Carlton’s historian DR NL Stevenson, in his history of the club published in 1945, described the first three years of Carlton’s cricketing history – from the club’s inception in 1863 to their move to Grange Loan in 1866. …
“In the early ‘60s it was the general practice in Scotland for cricket matches to begin at noon and, irrespective of both innings, play was continued till the hour agreed upon for the drawing of stumps.
Scores, on the whole, were small in club games and two-innings matches were frequently completed. A team, 60 runs of more behind on the first innings, had to follow on; but only one innings by each side was needed for a definite result.
On many grounds every hit was run out. On others a boundary counted as “3 notches”, while for a hit out of the ground the batsman was credited with either 4 runs or 5. Six runs for such hits were introduced much later.
In Edinburgh and district, at that time, there were two categories of cricket club. The upper category included the Grange, founded in 1832 and then in the “wilderness” between their tenure of Grove Street Ground and Raeburn Place, which was opened in 1872. The second grade embraced a host of Meadows and Stockbridge Park clubs [including] Carlton – the only club of them all which has survived!

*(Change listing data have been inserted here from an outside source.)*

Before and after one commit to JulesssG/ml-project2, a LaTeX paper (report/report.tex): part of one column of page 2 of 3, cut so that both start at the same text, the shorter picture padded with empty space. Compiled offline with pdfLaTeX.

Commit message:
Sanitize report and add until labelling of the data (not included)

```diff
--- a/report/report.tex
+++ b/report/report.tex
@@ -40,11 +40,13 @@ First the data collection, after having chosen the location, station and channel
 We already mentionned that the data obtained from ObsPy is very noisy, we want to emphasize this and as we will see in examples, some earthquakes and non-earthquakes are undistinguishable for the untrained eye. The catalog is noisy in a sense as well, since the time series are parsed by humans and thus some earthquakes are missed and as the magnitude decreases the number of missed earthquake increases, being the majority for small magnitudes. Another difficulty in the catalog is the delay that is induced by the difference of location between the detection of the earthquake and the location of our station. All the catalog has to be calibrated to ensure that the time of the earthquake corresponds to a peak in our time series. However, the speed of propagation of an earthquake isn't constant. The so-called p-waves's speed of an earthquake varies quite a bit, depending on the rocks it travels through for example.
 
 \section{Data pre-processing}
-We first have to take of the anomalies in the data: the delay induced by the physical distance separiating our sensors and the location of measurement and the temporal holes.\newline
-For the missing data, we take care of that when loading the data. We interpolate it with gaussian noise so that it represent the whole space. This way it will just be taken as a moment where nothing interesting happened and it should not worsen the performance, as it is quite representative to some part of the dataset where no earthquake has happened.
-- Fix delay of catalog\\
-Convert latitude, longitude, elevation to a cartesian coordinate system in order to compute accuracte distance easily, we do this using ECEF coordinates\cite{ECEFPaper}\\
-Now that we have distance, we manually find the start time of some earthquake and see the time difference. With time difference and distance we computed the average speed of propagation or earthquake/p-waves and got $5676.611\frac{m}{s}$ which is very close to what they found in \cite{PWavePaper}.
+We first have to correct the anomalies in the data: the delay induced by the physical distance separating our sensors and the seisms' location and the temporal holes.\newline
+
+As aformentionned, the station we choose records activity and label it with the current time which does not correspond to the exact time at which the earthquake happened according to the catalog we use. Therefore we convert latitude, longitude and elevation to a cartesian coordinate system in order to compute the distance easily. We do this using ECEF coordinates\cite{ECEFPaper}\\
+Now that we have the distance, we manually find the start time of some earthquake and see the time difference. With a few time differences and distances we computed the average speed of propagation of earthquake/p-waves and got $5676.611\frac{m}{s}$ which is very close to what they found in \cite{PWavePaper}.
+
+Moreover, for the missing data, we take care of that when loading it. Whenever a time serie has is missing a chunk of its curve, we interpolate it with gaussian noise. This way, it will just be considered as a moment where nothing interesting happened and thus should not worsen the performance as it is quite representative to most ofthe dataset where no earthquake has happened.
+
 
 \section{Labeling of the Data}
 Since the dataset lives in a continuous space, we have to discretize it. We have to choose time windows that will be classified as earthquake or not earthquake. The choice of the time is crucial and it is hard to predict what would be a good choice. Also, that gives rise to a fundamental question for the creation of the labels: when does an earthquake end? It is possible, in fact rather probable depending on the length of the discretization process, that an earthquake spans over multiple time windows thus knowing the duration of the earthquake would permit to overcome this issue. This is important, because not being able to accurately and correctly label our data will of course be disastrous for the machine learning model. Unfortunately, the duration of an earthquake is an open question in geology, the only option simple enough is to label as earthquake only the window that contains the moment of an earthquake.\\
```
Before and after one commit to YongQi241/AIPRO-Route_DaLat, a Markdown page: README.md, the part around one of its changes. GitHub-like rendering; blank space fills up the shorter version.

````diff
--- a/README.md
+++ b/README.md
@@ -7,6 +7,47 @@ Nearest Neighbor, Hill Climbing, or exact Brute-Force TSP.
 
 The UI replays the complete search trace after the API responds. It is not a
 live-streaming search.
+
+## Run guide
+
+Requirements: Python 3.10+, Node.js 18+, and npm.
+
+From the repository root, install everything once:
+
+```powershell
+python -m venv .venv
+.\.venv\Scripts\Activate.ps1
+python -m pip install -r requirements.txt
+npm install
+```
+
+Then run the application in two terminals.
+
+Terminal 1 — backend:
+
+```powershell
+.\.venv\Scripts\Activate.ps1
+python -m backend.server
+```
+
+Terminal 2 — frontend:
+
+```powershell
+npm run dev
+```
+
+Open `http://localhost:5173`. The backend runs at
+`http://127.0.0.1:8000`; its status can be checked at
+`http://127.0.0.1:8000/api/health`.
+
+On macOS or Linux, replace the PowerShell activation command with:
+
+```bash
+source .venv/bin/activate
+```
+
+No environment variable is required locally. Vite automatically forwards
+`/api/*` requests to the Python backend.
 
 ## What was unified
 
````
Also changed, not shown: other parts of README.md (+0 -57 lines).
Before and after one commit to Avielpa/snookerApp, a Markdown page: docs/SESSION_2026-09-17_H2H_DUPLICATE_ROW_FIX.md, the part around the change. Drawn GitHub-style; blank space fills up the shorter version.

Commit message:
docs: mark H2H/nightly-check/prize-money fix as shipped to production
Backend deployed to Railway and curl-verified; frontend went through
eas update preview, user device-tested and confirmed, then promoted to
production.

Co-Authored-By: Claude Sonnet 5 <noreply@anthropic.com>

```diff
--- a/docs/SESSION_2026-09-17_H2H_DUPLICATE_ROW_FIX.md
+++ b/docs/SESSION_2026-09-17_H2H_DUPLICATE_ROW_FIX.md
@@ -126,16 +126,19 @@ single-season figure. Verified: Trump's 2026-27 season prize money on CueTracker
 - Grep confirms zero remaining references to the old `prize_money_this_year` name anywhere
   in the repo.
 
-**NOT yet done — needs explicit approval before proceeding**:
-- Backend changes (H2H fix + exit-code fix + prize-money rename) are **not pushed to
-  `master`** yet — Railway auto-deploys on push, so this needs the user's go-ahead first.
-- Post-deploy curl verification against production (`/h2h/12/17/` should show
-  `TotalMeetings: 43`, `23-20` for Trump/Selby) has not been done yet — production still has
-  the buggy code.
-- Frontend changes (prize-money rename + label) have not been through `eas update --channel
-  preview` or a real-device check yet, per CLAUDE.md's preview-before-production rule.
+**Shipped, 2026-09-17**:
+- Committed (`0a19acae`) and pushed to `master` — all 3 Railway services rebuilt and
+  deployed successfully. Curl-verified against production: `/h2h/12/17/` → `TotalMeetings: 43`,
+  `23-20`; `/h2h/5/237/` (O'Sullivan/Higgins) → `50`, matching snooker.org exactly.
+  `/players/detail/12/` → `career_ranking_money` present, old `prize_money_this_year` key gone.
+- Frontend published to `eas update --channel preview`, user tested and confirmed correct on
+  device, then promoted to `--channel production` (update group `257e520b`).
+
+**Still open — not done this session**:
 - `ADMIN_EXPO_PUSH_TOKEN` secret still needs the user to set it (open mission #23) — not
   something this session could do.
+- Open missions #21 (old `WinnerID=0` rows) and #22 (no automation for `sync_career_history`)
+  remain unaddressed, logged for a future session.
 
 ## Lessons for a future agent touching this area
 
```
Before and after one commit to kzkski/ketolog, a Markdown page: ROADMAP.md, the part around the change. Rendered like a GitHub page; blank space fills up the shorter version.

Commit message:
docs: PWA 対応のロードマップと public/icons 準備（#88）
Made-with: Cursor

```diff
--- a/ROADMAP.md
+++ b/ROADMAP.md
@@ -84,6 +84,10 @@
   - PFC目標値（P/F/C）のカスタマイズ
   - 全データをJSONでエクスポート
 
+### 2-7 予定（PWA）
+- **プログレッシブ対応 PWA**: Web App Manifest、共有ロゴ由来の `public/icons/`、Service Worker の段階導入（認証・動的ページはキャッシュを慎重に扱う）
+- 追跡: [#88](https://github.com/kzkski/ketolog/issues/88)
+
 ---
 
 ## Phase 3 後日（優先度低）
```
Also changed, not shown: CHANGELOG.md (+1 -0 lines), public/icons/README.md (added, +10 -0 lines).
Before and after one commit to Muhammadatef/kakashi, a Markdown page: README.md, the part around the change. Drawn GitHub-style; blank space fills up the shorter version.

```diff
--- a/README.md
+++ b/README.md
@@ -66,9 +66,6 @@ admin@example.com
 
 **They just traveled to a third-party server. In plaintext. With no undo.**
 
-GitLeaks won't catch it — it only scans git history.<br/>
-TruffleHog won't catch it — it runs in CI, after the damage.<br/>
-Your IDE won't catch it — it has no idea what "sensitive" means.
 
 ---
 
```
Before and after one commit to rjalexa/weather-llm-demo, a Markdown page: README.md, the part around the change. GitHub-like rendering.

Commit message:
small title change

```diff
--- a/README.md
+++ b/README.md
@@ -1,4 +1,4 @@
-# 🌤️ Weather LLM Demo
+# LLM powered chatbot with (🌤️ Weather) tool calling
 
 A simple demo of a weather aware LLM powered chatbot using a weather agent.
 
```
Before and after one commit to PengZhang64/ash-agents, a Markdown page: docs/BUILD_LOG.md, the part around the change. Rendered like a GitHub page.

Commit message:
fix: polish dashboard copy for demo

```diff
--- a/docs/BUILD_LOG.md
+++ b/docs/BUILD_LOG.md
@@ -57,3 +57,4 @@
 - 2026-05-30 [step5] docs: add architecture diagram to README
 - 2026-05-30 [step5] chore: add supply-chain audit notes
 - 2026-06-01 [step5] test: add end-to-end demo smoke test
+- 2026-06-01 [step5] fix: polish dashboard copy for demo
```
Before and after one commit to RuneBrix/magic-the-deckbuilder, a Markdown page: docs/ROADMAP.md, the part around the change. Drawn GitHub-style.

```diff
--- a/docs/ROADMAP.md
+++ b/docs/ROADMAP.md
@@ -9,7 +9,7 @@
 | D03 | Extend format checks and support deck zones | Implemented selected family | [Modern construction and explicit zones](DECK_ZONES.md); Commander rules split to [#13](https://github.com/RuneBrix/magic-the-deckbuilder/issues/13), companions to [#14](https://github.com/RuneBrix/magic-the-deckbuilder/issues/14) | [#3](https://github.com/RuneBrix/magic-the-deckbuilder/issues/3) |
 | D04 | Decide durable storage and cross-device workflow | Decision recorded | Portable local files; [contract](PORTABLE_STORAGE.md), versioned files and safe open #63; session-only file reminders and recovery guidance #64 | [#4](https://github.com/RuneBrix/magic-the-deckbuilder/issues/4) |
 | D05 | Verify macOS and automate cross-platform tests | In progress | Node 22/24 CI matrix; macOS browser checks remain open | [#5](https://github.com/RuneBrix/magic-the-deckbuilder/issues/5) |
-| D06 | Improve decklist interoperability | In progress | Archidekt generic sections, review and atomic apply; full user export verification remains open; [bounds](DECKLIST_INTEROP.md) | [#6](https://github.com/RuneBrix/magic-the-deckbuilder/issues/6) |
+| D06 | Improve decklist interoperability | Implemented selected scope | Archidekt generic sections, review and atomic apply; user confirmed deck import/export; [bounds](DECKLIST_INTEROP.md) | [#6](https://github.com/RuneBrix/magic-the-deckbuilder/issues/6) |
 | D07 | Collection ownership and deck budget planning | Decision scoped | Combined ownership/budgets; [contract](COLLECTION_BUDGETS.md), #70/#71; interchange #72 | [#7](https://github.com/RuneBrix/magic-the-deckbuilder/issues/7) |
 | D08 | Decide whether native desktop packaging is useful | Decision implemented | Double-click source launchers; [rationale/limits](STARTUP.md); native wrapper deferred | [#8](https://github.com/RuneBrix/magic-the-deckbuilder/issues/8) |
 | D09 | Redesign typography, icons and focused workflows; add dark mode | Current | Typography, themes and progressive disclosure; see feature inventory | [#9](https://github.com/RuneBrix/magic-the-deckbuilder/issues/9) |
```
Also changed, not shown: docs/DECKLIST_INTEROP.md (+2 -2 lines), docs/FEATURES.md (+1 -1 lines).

The earliest picture of a Carlton side - the class of 1877
For two seasons, when the Club’s colours were “blue with white 6-inch hoops”, Carlton played almost all their matches on the Meadows. Against opponents in the matches played on the Meadows and at Stockbridge Park, the Carlton players were almost invariably successful, and this reason, with probably the additional fact that they were the only Meadows team to turn out in white flannels, led to their securing fixtures in 1865 with clubs in possession of private grounds.”
Possibly the earliest ever Carlton match report. From The Scotsman in 1864.
Stevenson found that the first internal record of the club’s early days came in verse form, celebrating the success of 1865. Although not in the Fantasy Bob class of poetry, it stands as an interesting record of a time long gone:
“To celebrate another year, the Carlton meet once more
With bright and happy memories of 1864.
We’ve been as busy all the year as bees within a hive,
And we’ve thrashed the best of cricket clubs in 1865"
By 1866 Carlton were playing “away” games only, and the Club considered it had reached a point that justified the securing of a private ground..
But the move to Grange Loan is another story for another day...